    2582(59) “Vulnerable” is when an eligible structure is subject to either direct wave attack or to erosion from a 15-year return interval storm which exposes any portion of the foundation. 2612Vulnerability will be determined by using the methodologies referenced in subparagraph 262362B-33.0051(1)(a)2., 2624F.A.C., or the “SBEACH-32 Users Interface Manual “dated January 10, 1996 2635http://www.flrules.org/Gateway/reference.asp?No=Ref-12082, 2637“SBEACH Report 1”dated July 1, 1989, 2643http://www.flrules.org/Gateway/reference.asp?No=Ref-12083, 2645“SBEACH Report 2” dated May 1 1990, 2652http://www.flrules.org/Gateway/reference.asp?No=Ref-12084, 2654“SBEACH Report 3” dated May 1,1993, 2661http://www.flrules.org/Gateway/reference.asp?No=Ref-12085, 2663“SBEACH Report 4” dated April 1, 1996, 2670http://www.flrules.org/Gateway/reference.asp?No=Ref-12086, 2672and “SBEACH Report 5” dated August 1,1998, 2680http://www.flrules.org/Gateway/reference.asp?No=Ref-12087 2682by the U.S. Army Corps of Engineers, which is hereby adopted and incorporated by reference, and which may be obtained at the following web address: www.dep.state.fl.us/beaches.

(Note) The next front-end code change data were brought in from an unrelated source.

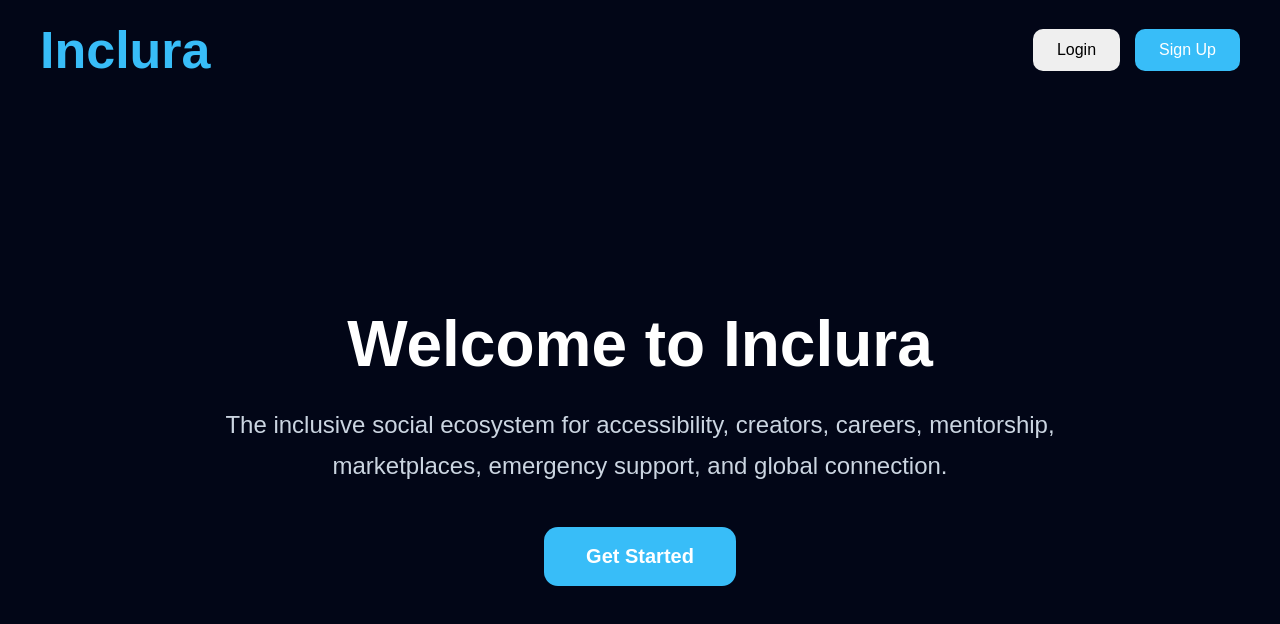
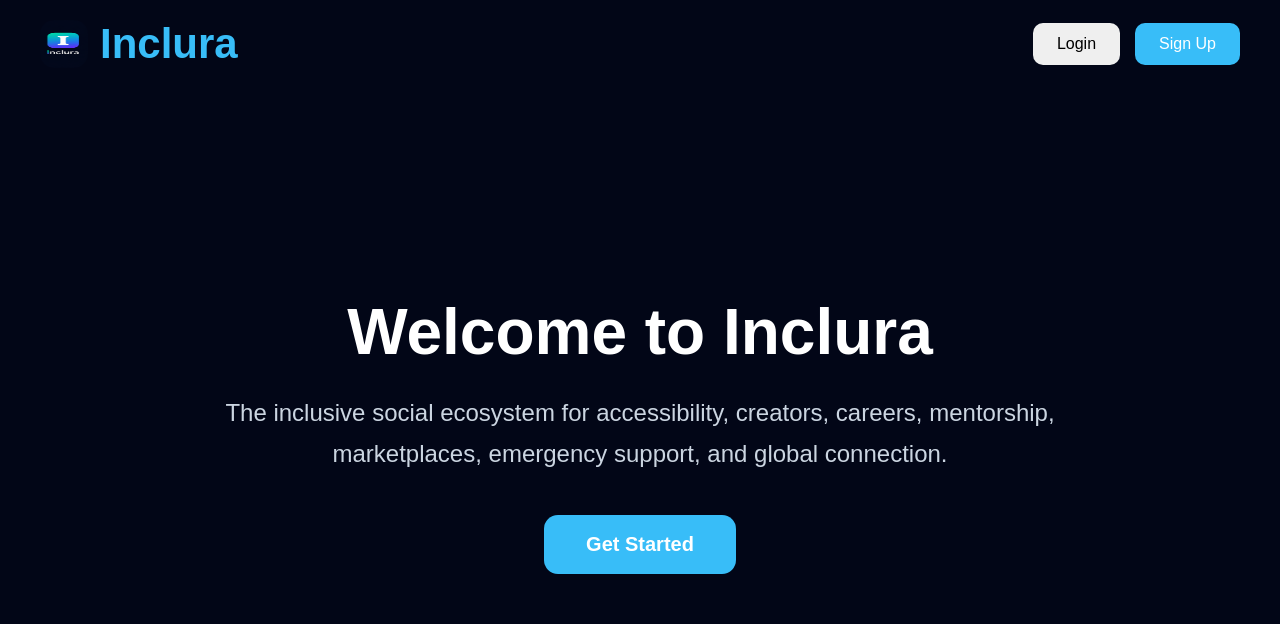
Before and after one commit to inclurah-png/inclura-web, a React (Vite) app: page / in a window 1280 px wide. Shown: the top 624 px of the page. Built offline with nearby package versions, Linux system fonts and the light colour scheme.

Commit message:
Update Logo.jsx

```diff
--- a/src/components/Logo.jsx
+++ b/src/components/Logo.jsx
@@ -1,15 +1,33 @@
 function Logo() {
   return (
+    <div
+      style={{
+        display: "flex",
+        alignItems: "center",
+        gap: "12px",
+      }}
+    >
+      <img
+        src="/logo.png"
+        alt="Inclura Logo"
+        style={{
+          width: "48px",
+          height: "48px",
+          borderRadius: "14px",
+        }}
+      />
+
       <h1
         style={{
           color: "#38bdf8",
-        fontSize: "52px",
+          fontSize: "42px",
           fontWeight: "700",
           margin: 0,
         }}
       >
         Inclura
       </h1>
+    </div>
   );
 }
 
```
Lines whose indentation alone changed are shown as unchanged.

    2708Rulemaking Authority 2710161.052(11), 2711161.053(20), 2712161.085(5) FS. 2714Law Implemented 2716161.052(1), 2717(2), (3), (4), (5), (6), (7), 2723161.053(2), 2724(4), (5), (6), (8), (9), (11), (12), (14), (17), (19), (21), 2735161.0535, 2736161.054(1), 2737(2), (5), 2739161.085(1), 2740(2), (3), (4), (6), (7), (8), (9) FS. History–New 11-18-80, Amended 3-17-85, 11-10-85, Formerly 16B-33.02, Amended 5-12-92, Formerly 16B-33.002, Amended 9-12-96, 1-26-98, 8-27-00, 7-1-01, 12-31-01, 6-13-04, 5-31-07, 7-17-08, 11-28-18, 7-29-20.